### TASK BRIEF
List all the lines in these records that hold "from".

Edit difference data

===============

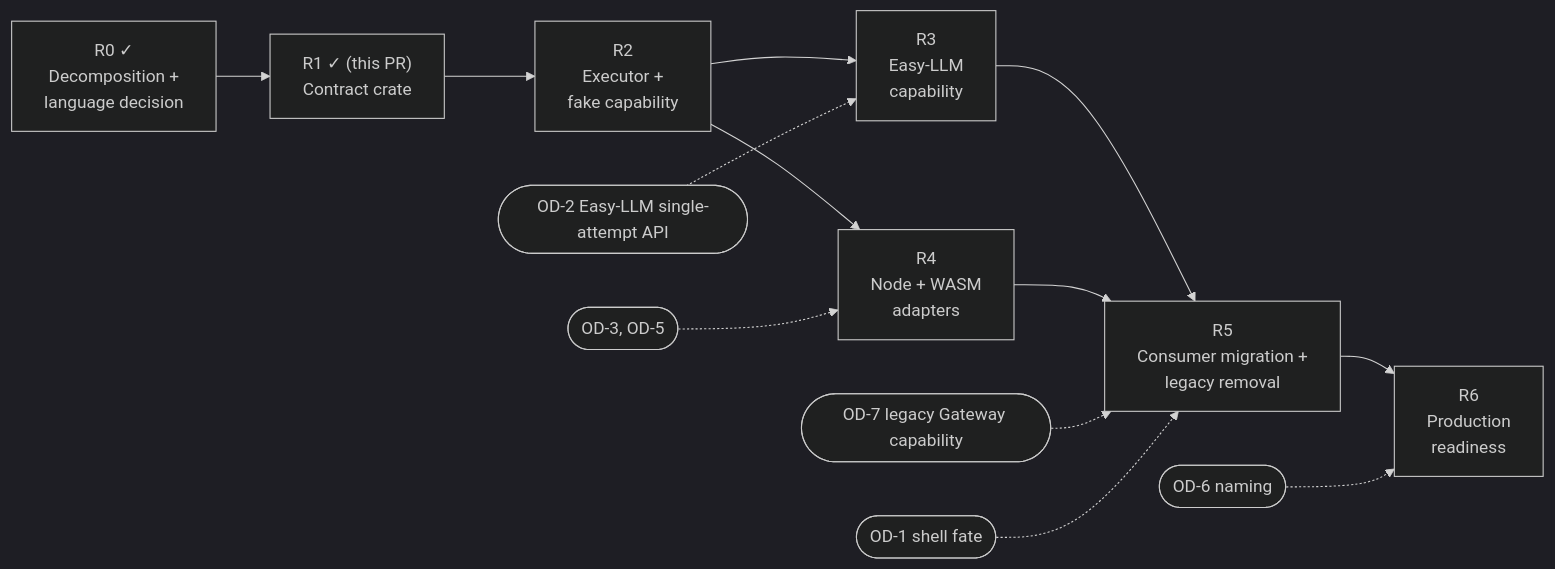
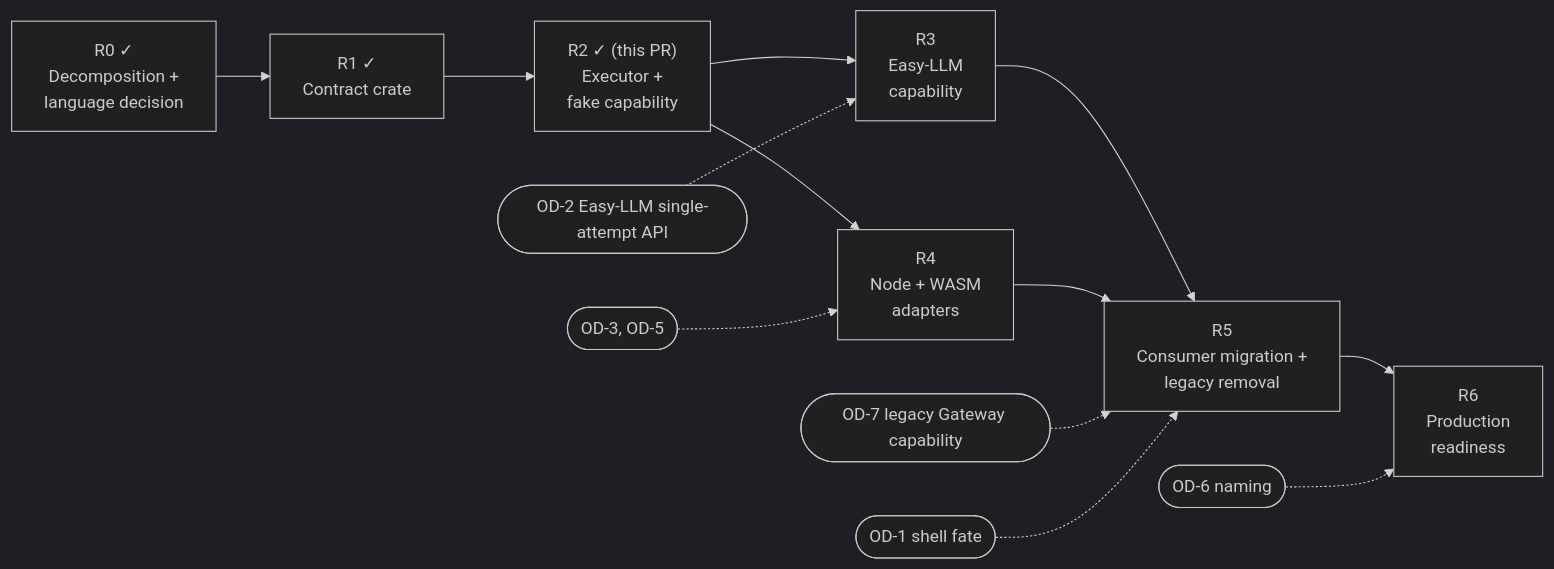
The diagram in docs/rebuild/ROADMAP.md (rkendel1/fx), drawn with Mermaid (dark theme) before and after one commit. The commit also changed other lines of this file and 45 other files, not shown here.

````diff
--- a/docs/rebuild/ROADMAP.md
+++ b/docs/rebuild/ROADMAP.md
@@ -7,15 +7,15 @@
 ```mermaid
 flowchart LR
-  R0["R0 ✓<br/>Decomposition +<br/>language decision"] --> R1["R1 ✓ (this PR)<br/>Contract crate"]
-  R1 --> R2["R2<br/>Executor +<br/>fake capability"]
+  R0["R0 ✓<br/>Decomposition +<br/>language decision"] --> R1["R1 ✓<br/>Contract crate"]
+  R1 --> R2["R2 ✓ (this PR)<br/>Executor +<br/>fake capability"]
   R2 --> R3["R3<br/>Easy-LLM<br/>capability"]
   R2 --> R4["R4<br/>Node + WASM<br/>adapters"]
   R3 --> R5["R5<br/>Consumer migration +<br/>legacy removal"]
   R4 --> R5
   R5 --> R6["R6<br/>Production<br/>readiness"]
   OD2(["OD-2 Easy-LLM single-attempt API"]) -.-> R3
   OD7(["OD-7 legacy Gateway capability"]) -.-> R5
   OD3(["OD-3, OD-5"]) -.-> R4
   OD1(["OD-1 shell fate"]) -.-> R5
   OD6(["OD-6 naming"]) -.-> R6
 ```
````
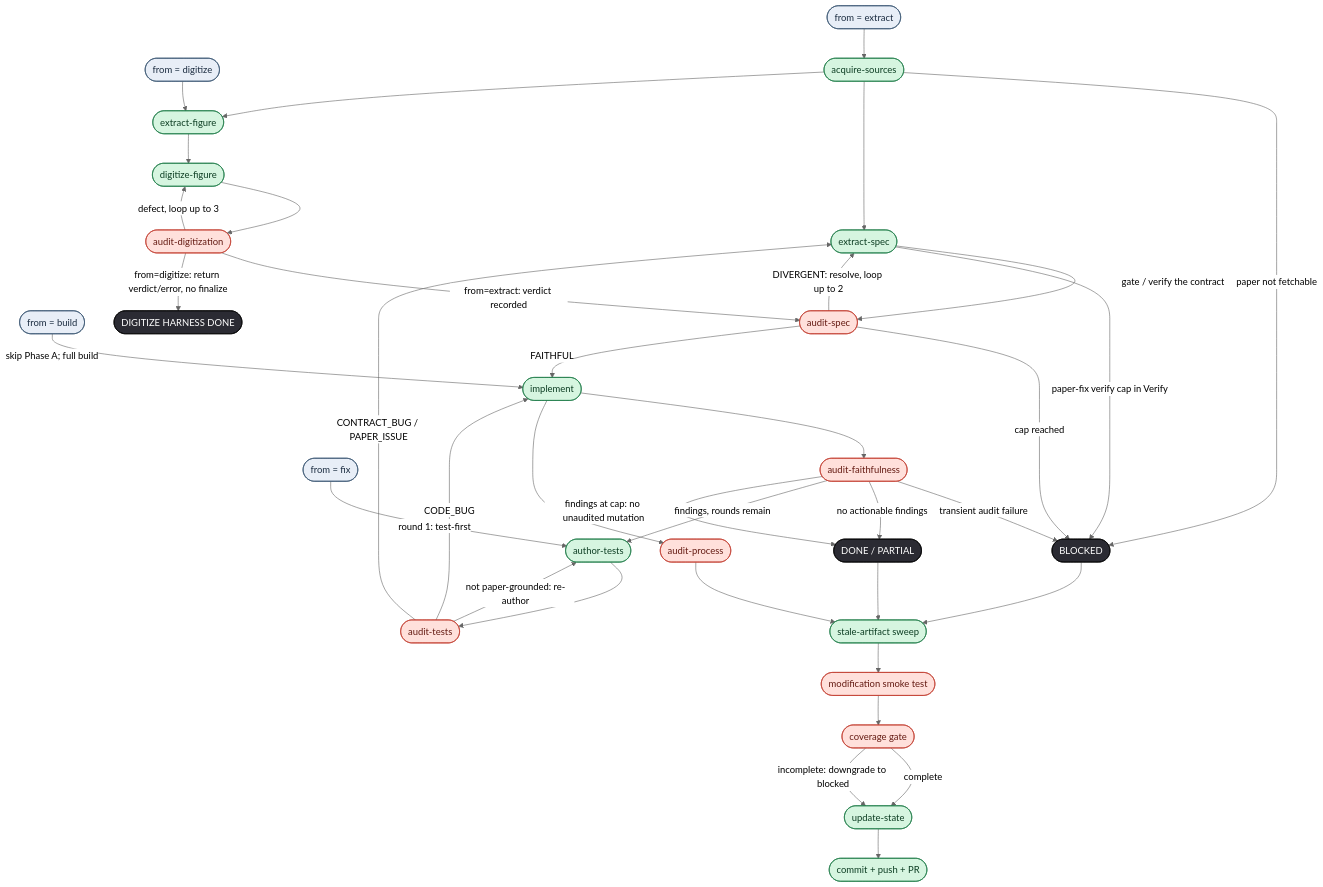
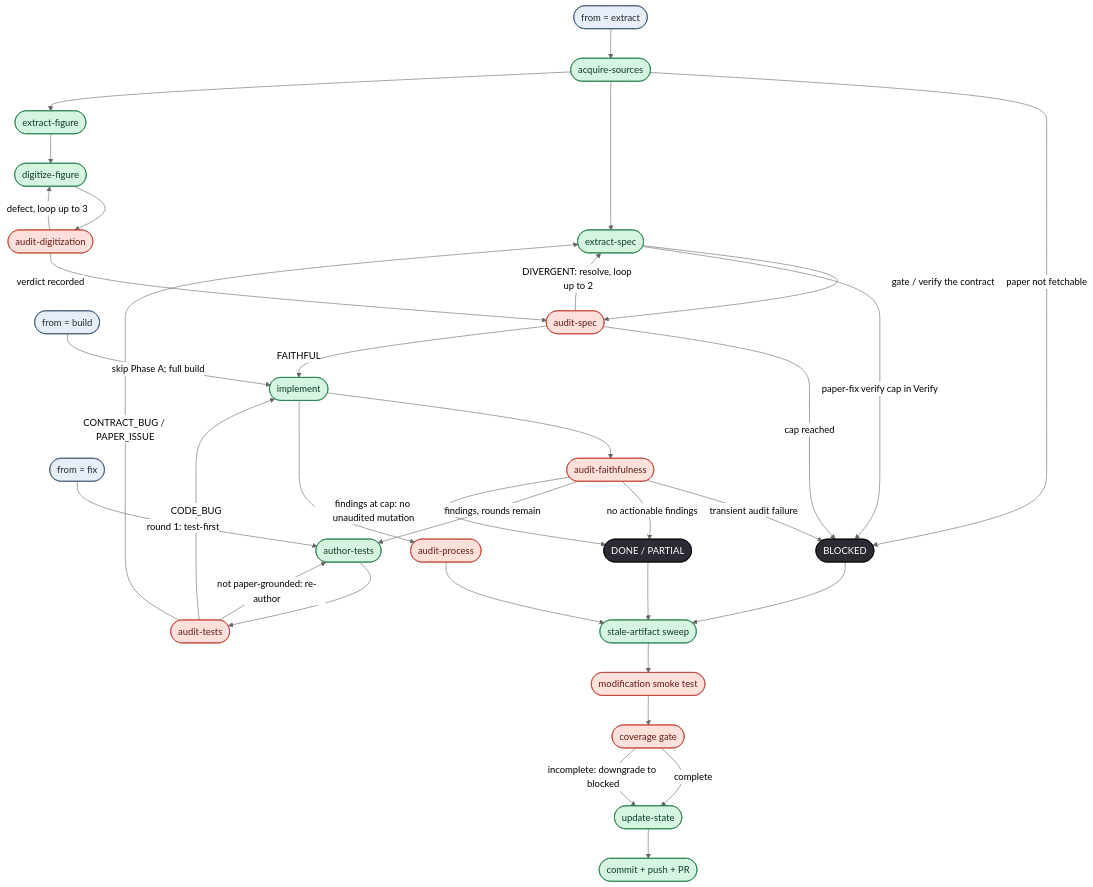
One commit to EstevaoUyra/model_agent changed the diagram in WORKFLOW-graph.md. Above: the diagram before and after it, drawn with Mermaid (neutral theme). The commit also changed other lines of this file and 1 other file, not shown here.

Commit message:
Docs: drop orphaned from=digitize harness refs (experiment stays reverted)
The routing-hardening doc updates described the from='digitize' A/B measurement
harness, which is part of the reverted digitization-cost experiment and is NOT
in the code on this branch. Remove the now-dangling references so the docs match
the experiment-free code: the WORKFLOW-graph D0 entry node, DIGDONE terminal, the
two from=digitize edges (and the now-redundant from=extract qualifier on the
ADIG->ASPEC edge), the closing harness paragraph, and the WORKFLOW.md entrypoint
sentence. extract/build/fix only.

````diff
--- a/WORKFLOW-graph.md
+++ b/WORKFLOW-graph.md
@@ -20,73 +20,69 @@
 ```mermaid
 flowchart TD
   E0([from = extract]):::entry
   B0([from = build]):::entry
   F0([from = fix]):::entry
-  D0([from = digitize]):::entry
 
   ACQ([acquire-sources]):::build
   XSPEC([extract-spec]):::build
   XFIG([extract-figure]):::build
   DIG([digitize-figure]):::build
   IMPL([implement]):::build
   ATEST([author-tests]):::build
   SWEEP([stale-artifact sweep]):::build
   SMOKE([modification smoke test]):::audit
   COV([coverage gate]):::audit
   UPD([update-state]):::build
   PR([commit + push + PR]):::build
 
   ADIG([audit-digitization]):::audit
   ASPEC([audit-spec]):::audit
   AUTEST([audit-tests]):::audit
   AFAITH([audit-faithfulness]):::audit
   APROC([audit-process]):::audit
 
   BLOCK([BLOCKED]):::term
   DONE([DONE / PARTIAL]):::term
-  DIGDONE([DIGITIZE HARNESS DONE]):::term
 
   E0 --> ACQ
   ACQ -->|paper not fetchable| BLOCK
   ACQ --> XSPEC
   ACQ --> XFIG
   XFIG --> DIG
   DIG --> ADIG
   ADIG -->|defect, loop up to 3| DIG
-  ADIG -->|from=extract: verdict recorded| ASPEC
-  D0 --> XFIG
-  ADIG -->|from=digitize: return verdict/error, no finalize| DIGDONE
+  ADIG -->|verdict recorded| ASPEC
   XSPEC -->|gate / verify the contract| ASPEC
   ASPEC -->|DIVERGENT: resolve, loop up to 2| XSPEC
   ASPEC -->|cap reached| BLOCK
   ASPEC -->|FAITHFUL| IMPL
 
   B0 -->|skip Phase A; full build| IMPL
   F0 -->|round 1: test-first| ATEST
 
   IMPL --> AFAITH
   IMPL --> APROC
   AFAITH -->|transient audit failure| BLOCK
   AFAITH -->|no actionable findings| DONE
   AFAITH -->|findings, rounds remain| ATEST
   AFAITH -->|findings at cap: no unaudited mutation| DONE
   ATEST --> AUTEST
   AUTEST -->|not paper-grounded: re-author| ATEST
   AUTEST -->|CONTRACT_BUG / PAPER_ISSUE| XSPEC
   AUTEST -->|CODE_BUG| IMPL
   XSPEC -->|paper-fix verify cap in Verify| BLOCK
 
   DONE --> SWEEP
   BLOCK --> SWEEP
   APROC --> SWEEP
   SWEEP --> SMOKE
   SMOKE --> COV
   COV -->|complete| UPD
   COV -->|incomplete: downgrade to blocked| UPD
   UPD --> PR
 
   classDef build fill:#d6f5e0,stroke:#1b7a44,color:#0c3d22;
   classDef audit fill:#ffe0db,stroke:#c0392b,color:#641a12;
   classDef entry fill:#e8eef7,stroke:#33506e,color:#1b2c40;
   classDef term fill:#2b2b33,stroke:#000,color:#fff;
 ```
````
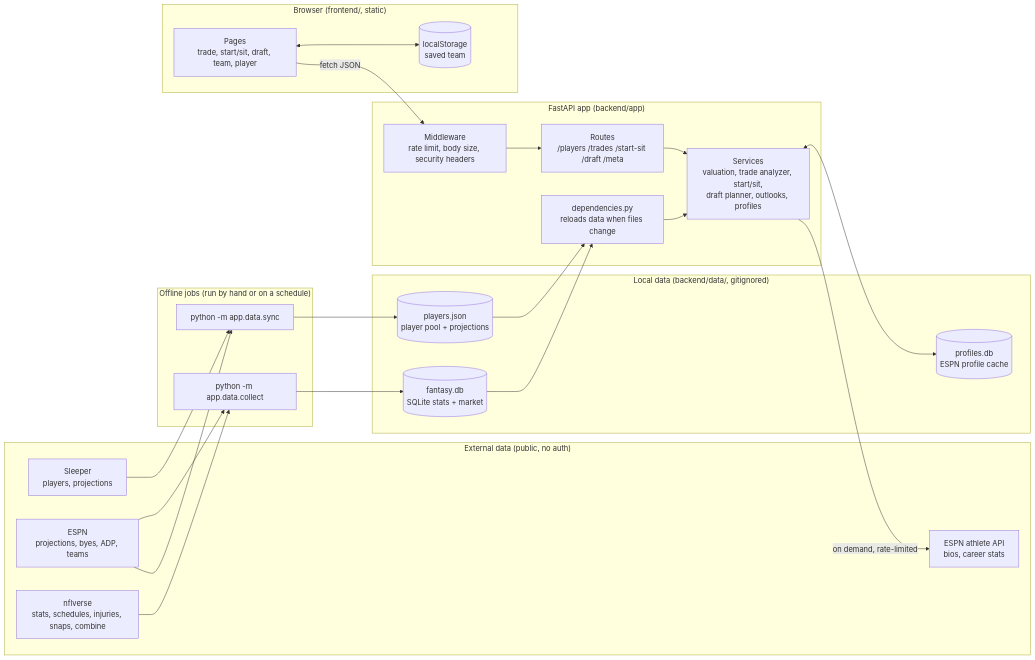
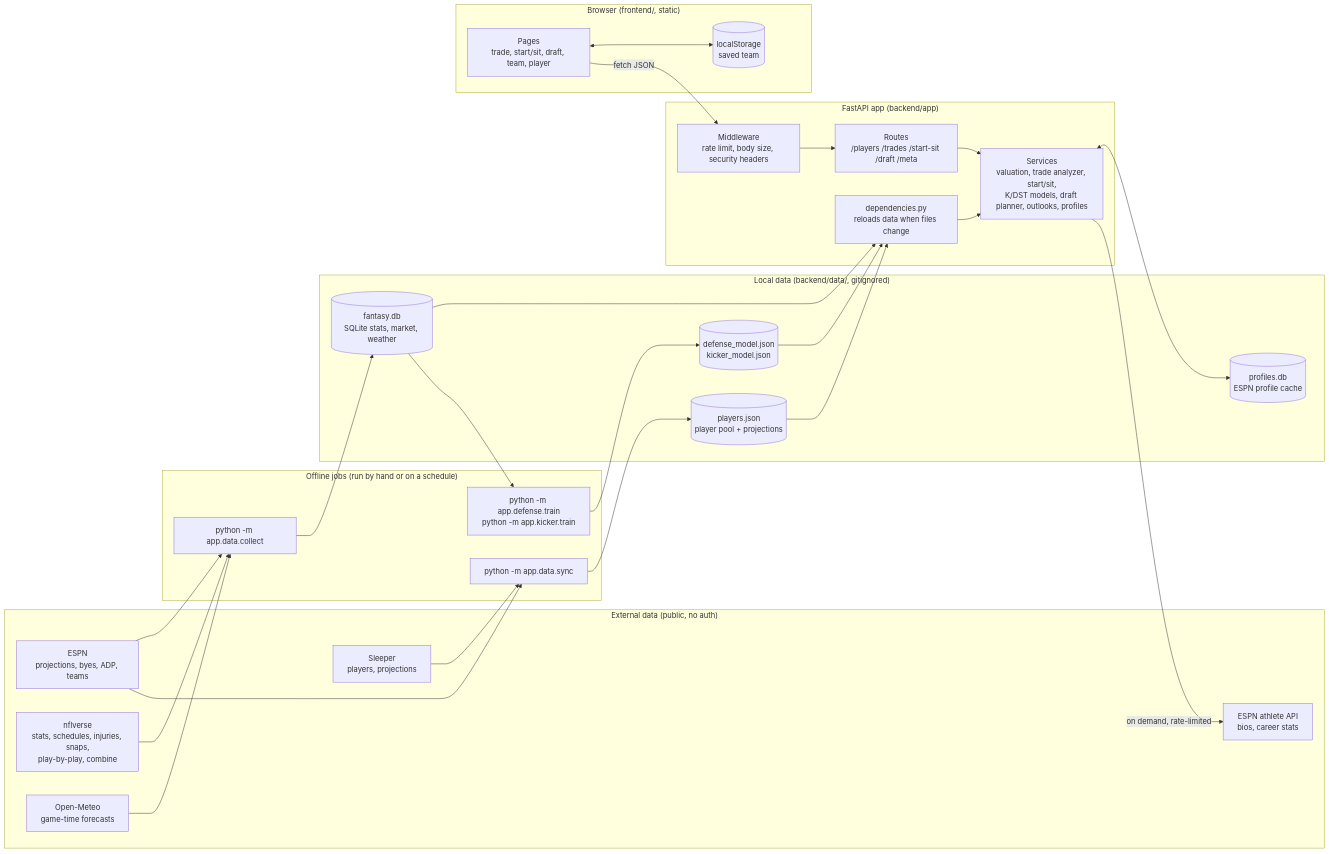
Before and after one commit to Cory585/Fantasy-Cheat-Code: the diagram in README.md, drawn with Mermaid. The commit also changed other lines of this file and 1 other file, not shown here.

Commit message:
Document the kicker and DST models, their backtests, and the training jobs

````diff
--- a/README.md
+++ b/README.md
@@ -16,50 +16,57 @@
 ```mermaid
 flowchart LR
     subgraph sources["External data (public, no auth)"]
         sleeper["Sleeper<br/>players, projections"]
         espn["ESPN<br/>projections, byes, ADP, teams"]
-        nflverse["nflverse<br/>stats, schedules, injuries, snaps, combine"]
+        nflverse["nflverse<br/>stats, schedules, injuries, snaps,<br/>play-by-play, combine"]
+        meteo["Open-Meteo<br/>game-time forecasts"]
         espnAth["ESPN athlete API<br/>bios, career stats"]
     end
 
     subgraph jobs["Offline jobs (run by hand or on a schedule)"]
         sync["python -m app.data.sync"]
         collect["python -m app.data.collect"]
+        train["python -m app.defense.train<br/>python -m app.kicker.train"]
     end
 
     subgraph store["Local data (backend/data/, gitignored)"]
         cache[("players.json<br/>player pool + projections")]
-        db[("fantasy.db<br/>SQLite stats + market")]
+        db[("fantasy.db<br/>SQLite stats, market, weather")]
+        models[("defense_model.json<br/>kicker_model.json")]
         profiles[("profiles.db<br/>ESPN profile cache")]
     end
 
     subgraph api["FastAPI app (backend/app)"]
         mw["Middleware<br/>rate limit, body size, security headers"]
         routes["Routes<br/>/players /trades /start-sit /draft /meta"]
         deps["dependencies.py<br/>reloads data when files change"]
-        services["Services<br/>valuation, trade analyzer, start/sit,<br/>draft planner, outlooks, profiles"]
+        services["Services<br/>valuation, trade analyzer, start/sit,<br/>K/DST models, draft planner, outlooks, profiles"]
     end
 
     subgraph web["Browser (frontend/, static)"]
         pages["Pages<br/>trade, start/sit, draft, team, player"]
         ls[("localStorage<br/>saved team")]
     end
 
     sleeper --> sync
     espn --> sync
     espn --> collect
     nflverse --> collect
+    meteo --> collect
     sync --> cache
     collect --> db
+    db --> train
+    train --> models
 
     cache --> deps
     db --> deps
+    models --> deps
     deps --> services
     routes --> services
     mw --> routes
     services -- "on demand, rate-limited" --> espnAth
     services <--> profiles
 
     pages -- "fetch JSON" --> mw
     pages <--> ls
 ```
````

===============

### EXERCISE SOLUTION
Docs: drop orphaned from=digitize harness refs (experiment stays reverted)
The routing-hardening doc updates described the from='digitize' A/B measurement
two from=digitize edges (and the now-redundant from=extract qualifier on the
   E0([from = extract]):::entry
   B0([from = build]):::entry
   F0([from = fix]):::entry
-  D0([from = digitize]):::entry
-  ADIG -->|from=extract: verdict recorded| ASPEC
-  ADIG -->|from=digitize: return verdict/error, no finalize| DIGDONE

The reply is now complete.